Update Index



Following the appearance of a letter about the South family research in the "Metropolitan" magazine published by the North London & Middlesex Family History Society (NLMFHS), contact has been made with Walter Barnard whose great grandfather was the brother of Alice Barnard, the wife of Samuel(1). Walter is a keen family historian having traced the Barnard family to circa 1730 and has provided copies of the birth and marriage certificates of Alice, census returns, parish records etc including the 1797 will of James Barnard.

Like the Souths, the Barnards were refugees from Hertfordshire and came from Sawbridgeworth. Before her marriage Alice lived in Whitehall Road in Tottenham, and married Samuel(1) on 25 July 1875 at All Hallows Church. He was described as a Potter and his father, Joseph, as a Brickmaker. The father of the bride, John Barnard, was a Carman.

Image to be inserted later


As a result of the letter published by NLMFHS contact has been made with Lyn Woodbridge of Dunstable whose great grandfather, George Turner, lived at Devonshire Hill Lodge (known as Turner's Farm - see Update No 3), the immediately adjoining property to River House, between (at least) 1898-1905. At around that time Samuel(1) was living at Devonshire Hill Farm, the next nearest house about 1/4 mile to the west. The reasonable speculation must be that both men knew each other.

Archive Update No 3 described the enfranchisement of the River House land in 1881 by the Curtis family who held the Manorial rights and the NLMFHS letter has produced an enquiry from Jaqueline Webster in California, a descendant of Sir William Curtis through the line of his third son, Timothy, who was born in Edmonton on 9 January 1786. A typed copy of the Indenture has been sent.


The photograph in Update No 4 depicted the first motor lorry at the Potteries and Jim has recorded the following memories:-

"The picture of the first lorry shows it after Leo Warner the wheelwright had built a wooden cab for it. The lorry as delivered [was] open to all weather except for a hood on the same principle as that on a pram. Warner constructed a structure that owed all to cart building not lorries. Note the fretting over the windscreen. The provided cab had no doors. On the offside a waist high fixed side offered some protection, while the nearside was open to all winds and weather."

  Leo Warner              Bill Cox   
     (wheelwright)         (blacksmith)

Jim Continues:- "I remember the lorry better when Reg Scapens, my sister Elsie's husband, drove it. Then I enjoyed trips out during school holidays. Deliveries to south of the River Thames meant starting at the crack of dawn in order to travel there and back before midnight. It was a brute to start in cold weather. Pre anti-freeze all radiators were drained overnight to avoid frost damage. A large water can stood on a stone to refill the radiator each morning. Despite this I remember Reg standing on the starting handle to ease the engine before attempting to turn it by hand.

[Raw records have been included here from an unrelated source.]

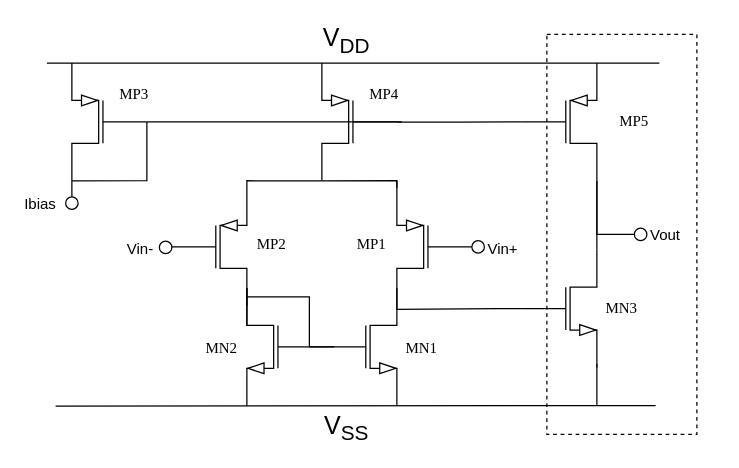
The draw.io diagram siam.drawio in FranciscoPRosa/NEEC_test, before the edit. Source tidied: cells renumbered, new cells numbered last; positions are measured from the earlier drawing's top-left corner, leaving out a move shared by most shapes. Both pictures are drawn from the tidied source at 125%, with x=0, y=0 at pixel (21, 21).
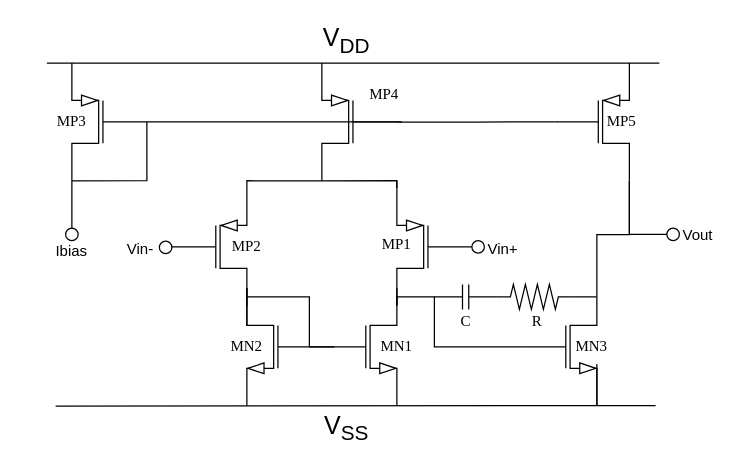
The same diagram, later.

Unchanged cells that the change refers to:
```xml
<mxCell id="5" style="verticalLabelPosition=bottom;shadow=0;dashed=0;align=center;html=1;verticalAlign=top;shape=mxgraph.electrical.transistors.pmos;flipV=0;flipH=1;" parent="1" vertex="1">
  <mxGeometry x="300" y="130" width="60" height="100" as="geometry" />
</mxCell>
```

What changed in the source:
```diff
@@
-    <mxCell id="2" style="edgeStyle=orthogonalEdgeStyle;rounded=0;orthogonalLoop=1;jettySize=auto;html=1;exitX=1;exitY=1;exitDx=0;exitDy=0;exitPerimeter=0;endArrow=none;endFill=0;" parent="1" edge="1">
+    <mxCell id="2" style="edgeStyle=orthogonalEdgeStyle;rounded=0;jettySize=auto;html=1;exitX=1;exitY=1;exitDx=0;exitDy=0;exitPerimeter=0;endArrow=none;endFill=0;entryX=0.5;entryY=0;entryDx=0;entryDy=0;" parent="1" edge="1" target="13">
       <mxGeometry relative="1" as="geometry">
         <mxPoint x="40" y="127.1" as="sourcePoint" />
-        <mxPoint x="40" y="140" as="targetPoint" />
       </mxGeometry>
     </mxCell>
@@
     <mxCell id="12" style="verticalLabelPosition=bottom;shadow=0;dashed=0;align=center;html=1;verticalAlign=top;shape=mxgraph.electrical.transistors.pmos;" parent="1" vertex="1">
-      <mxGeometry x="400" y="30" width="60" height="100" as="geometry" />
+      <mxGeometry x="426" y="30" width="60" height="100" as="geometry" />
     </mxCell>
     <mxCell id="13" style="ellipse;whiteSpace=wrap;html=1;" parent="1" vertex="1">
-      <mxGeometry x="35" y="140" width="10" height="10" as="geometry" />
+      <mxGeometry x="35" y="165" width="10" height="10" as="geometry" />
     </mxCell>
     <mxCell id="14" value="Ibias" style="text;html=1;align=center;verticalAlign=middle;whiteSpace=wrap;rounded=0;" parent="1" vertex="1">
-      <mxGeometry y="140" width="30" height="12.9" as="geometry" />
+      <mxGeometry x="25" y="177.9" width="30" height="12.9" as="geometry" />
     </mxCell>
@@
     <mxCell id="20" style="verticalLabelPosition=bottom;shadow=0;dashed=0;align=center;html=1;verticalAlign=top;shape=mxgraph.electrical.transistors.nmos;" parent="1" vertex="1">
-      <mxGeometry x="400" y="179.4" width="60" height="100" as="geometry" />
+      <mxGeometry x="400" y="210" width="60" height="100" as="geometry" />
     </mxCell>
     <mxCell id="21" value="Vout" style="text;html=1;align=center;verticalAlign=middle;whiteSpace=wrap;rounded=0;" parent="1" vertex="1">
-      <mxGeometry x="500" y="165" width="30" height="12.9" as="geometry" />
+      <mxGeometry x="526" y="165" width="30" height="12.9" as="geometry" />
     </mxCell>
     <mxCell id="22" style="ellipse;whiteSpace=wrap;html=1;" parent="1" vertex="1">
-      <mxGeometry x="490" y="165" width="10" height="10" as="geometry" />
+      <mxGeometry x="516" y="165" width="10" height="10" as="geometry" />
     </mxCell>
@@
     <mxCell id="25" style="edgeStyle=orthogonalEdgeStyle;rounded=0;jettySize=auto;html=1;exitX=0;exitY=0.5;exitDx=0;exitDy=0;exitPerimeter=0;entryX=1;entryY=1;entryDx=0;entryDy=0;entryPerimeter=0;endArrow=none;endFill=0;" parent="1" edge="1" source="20" target="5">
       <mxGeometry relative="1" as="geometry">
         <Array as="points">
-          <mxPoint x="380" y="229" />
-          <mxPoint x="300" y="230" />
+          <mxPoint x="330" y="260" />
+          <mxPoint x="330" y="220" />
+          <mxPoint x="300" y="220" />
         </Array>
       </mxGeometry>
     </mxCell>
@@
-    <mxCell id="33" style="rounded=0;whiteSpace=wrap;html=1;fillColor=none;dashed=1;" parent="1" vertex="1">
-      <mxGeometry x="420" y="10" width="120" height="320" as="geometry" />
-    </mxCell>
@@
     <mxCell id="35" value="&lt;font face=&quot;Garamond&quot;&gt;MP1&lt;/font&gt;" style="text;html=1;align=center;verticalAlign=middle;whiteSpace=wrap;rounded=0;" parent="1" vertex="1">
-      <mxGeometry x="260" y="160" width="40" height="36.9" as="geometry" />
+      <mxGeometry x="280" y="160" width="40" height="36.9" as="geometry" />
     </mxCell>
     <mxCell id="36" value="&lt;font face=&quot;Garamond&quot;&gt;MP2&lt;/font&gt;" style="text;html=1;align=center;verticalAlign=middle;whiteSpace=wrap;rounded=0;" parent="1" vertex="1">
-      <mxGeometry x="180" y="160" width="40" height="36.9" as="geometry" />
+      <mxGeometry x="160" y="162" width="40" height="36.9" as="geometry" />
     </mxCell>
@@
     <mxCell id="38" value="&lt;font face=&quot;Garamond&quot;&gt;MP3&lt;/font&gt;" style="text;html=1;align=center;verticalAlign=middle;whiteSpace=wrap;rounded=0;" parent="1" vertex="1">
-      <mxGeometry x="70" y="40" width="40" height="36.9" as="geometry" />
+      <mxGeometry x="20" y="61.6" width="40" height="36.9" as="geometry" />
     </mxCell>
     <mxCell id="39" value="&lt;font face=&quot;Garamond&quot;&gt;MP5&lt;/font&gt;" style="text;html=1;align=center;verticalAlign=middle;whiteSpace=wrap;rounded=0;" parent="1" vertex="1">
-      <mxGeometry x="470" y="61.6" width="40" height="36.9" as="geometry" />
+      <mxGeometry x="460" y="61.6" width="40" height="36.9" as="geometry" />
     </mxCell>
     <mxCell id="40" value="&lt;font face=&quot;Garamond&quot;&gt;MN1&lt;/font&gt;" style="text;html=1;align=center;verticalAlign=middle;whiteSpace=wrap;rounded=0;" parent="1" vertex="1">
-      <mxGeometry x="300" y="242.6" width="40" height="36.9" as="geometry" />
+      <mxGeometry x="280" y="241.6" width="40" height="36.9" as="geometry" />
     </mxCell>
     <mxCell id="41" value="&lt;font face=&quot;Garamond&quot;&gt;MN2&lt;/font&gt;" style="text;html=1;align=center;verticalAlign=middle;whiteSpace=wrap;rounded=0;" parent="1" vertex="1">
-      <mxGeometry x="140" y="242.6" width="40" height="36.9" as="geometry" />
+      <mxGeometry x="160" y="241.6" width="40" height="36.9" as="geometry" />
     </mxCell>
     <mxCell id="42" value="&lt;font face=&quot;Garamond&quot;&gt;MN3&lt;/font&gt;" style="text;html=1;align=center;verticalAlign=middle;whiteSpace=wrap;rounded=0;" parent="1" vertex="1">
-      <mxGeometry x="460" y="211" width="40" height="36.9" as="geometry" />
+      <mxGeometry x="436" y="241.6" width="40" height="36.9" as="geometry" />
     </mxCell>
+    <mxCell id="43" style="verticalLabelPosition=bottom;shadow=0;dashed=0;align=center;html=1;verticalAlign=top;shape=mxgraph.electrical.resistors.resistor_2;" parent="1" vertex="1">
+      <mxGeometry x="380" y="210" width="60" height="20" as="geometry" />
+    </mxCell>
+    <mxCell id="44" style="verticalLabelPosition=bottom;shadow=0;dashed=0;align=center;html=1;verticalAlign=top;shape=mxgraph.electrical.capacitors.capacitor_1;" parent="1" vertex="1">
+      <mxGeometry x="330" y="210" width="50" height="20" as="geometry" />
+    </mxCell>
+    <mxCell id="45" style="edgeStyle=orthogonalEdgeStyle;rounded=0;jettySize=auto;html=1;exitX=1;exitY=0.5;exitDx=0;exitDy=0;exitPerimeter=0;entryX=0.996;entryY=0.081;entryDx=0;entryDy=0;entryPerimeter=0;endArrow=none;endFill=0;" parent="1" edge="1" source="43" target="20">
+      <mxGeometry relative="1" as="geometry" />
+    </mxCell>
+    <mxCell id="46" value="&lt;font face=&quot;Garamond&quot;&gt;C&lt;/font&gt;" style="text;html=1;align=center;verticalAlign=middle;whiteSpace=wrap;rounded=0;" parent="1" vertex="1">
+      <mxGeometry x="342.5" y="230" width="25" height="20" as="geometry" />
+    </mxCell>
+    <mxCell id="47" value="&lt;font face=&quot;Garamond&quot;&gt;R&lt;/font&gt;" style="text;html=1;align=center;verticalAlign=middle;whiteSpace=wrap;rounded=0;" parent="1" vertex="1">
+      <mxGeometry x="400" y="230" width="25" height="20" as="geometry" />
+    </mxCell>
```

Thus swathed in horse blankets we would set forth. Good old days?"


The artist of the caricature of Samuel(2), (see Archive section) has been identified. He was Joe Walker who was the official cartoonist for the weekly programme of the Tottenham Hotspur Football Club (Spurs'). Jim recalls that Samuel(2) was a founder subscriber to the formation of Spurs' as a full professional and league team.

Robert ("Bobby") Buckle was the co-executor with Samuel(2) of the estate of Samuel(1). He was the first captain of the Spurs in 1883, when aged 14, and a Solicitor's Clerk with Pedly, May & Fletcher (see the first Update) when the will was drawn up in 1899. He remained a life-long friend of Samuel(2) (who was a staunch supporter of the team throughout his life) and died in 1959 aged 90.


Mary-Ann Dutton was the second wife of Joseph South (father of Samuel(1)) and after their marriage they emigrated to New Zealand in 1874. Wendy Moses (NZ) has given the folllowing history of the Duttton family:-

"Mary-Ann Dutton was born on the 29th of November about 1851. Her father, Daniel, was a military bandsman and bootmaker who was born in Ireland about 1822 the son of Charles and Elizabeth Dutton. Daniel married Mary-Jane Harding about 1850 in London.

Mary-Jane was born about 1812 and at the age of 17 married  Thomas Harding. They had at least 2 children, a son and a daughter, Emiline Jane. Mary-Jane had two further children from her marriage to Daniel Dutton. Mary-Ann and another daughter.

Mary-James parents were James and Mary Toomath. Both James Toomath and Charles Dutton were soldiers. Daniel and Mary-Jane Dutton emigrated to New Zealand in 1875 about the same time as their daughter Mary-Ann South and her husband Joseph. Daniel Dutton died in 1896 and is buried at Green Island Cemetery (Dunedin). Mary-Jane died in 1896 and is buried at the Southern Cemetery (Dunedin).

Mary-Jane's daughter Emiline married a James Taylor and later emigrated to join her family in Dunedin in 1886 and her husband Joseph."


This feature has been held over for the next edition due to lack of space. Recent contributors can rest assured that due acknowledgement will be given.


KLB  2/97


Update Index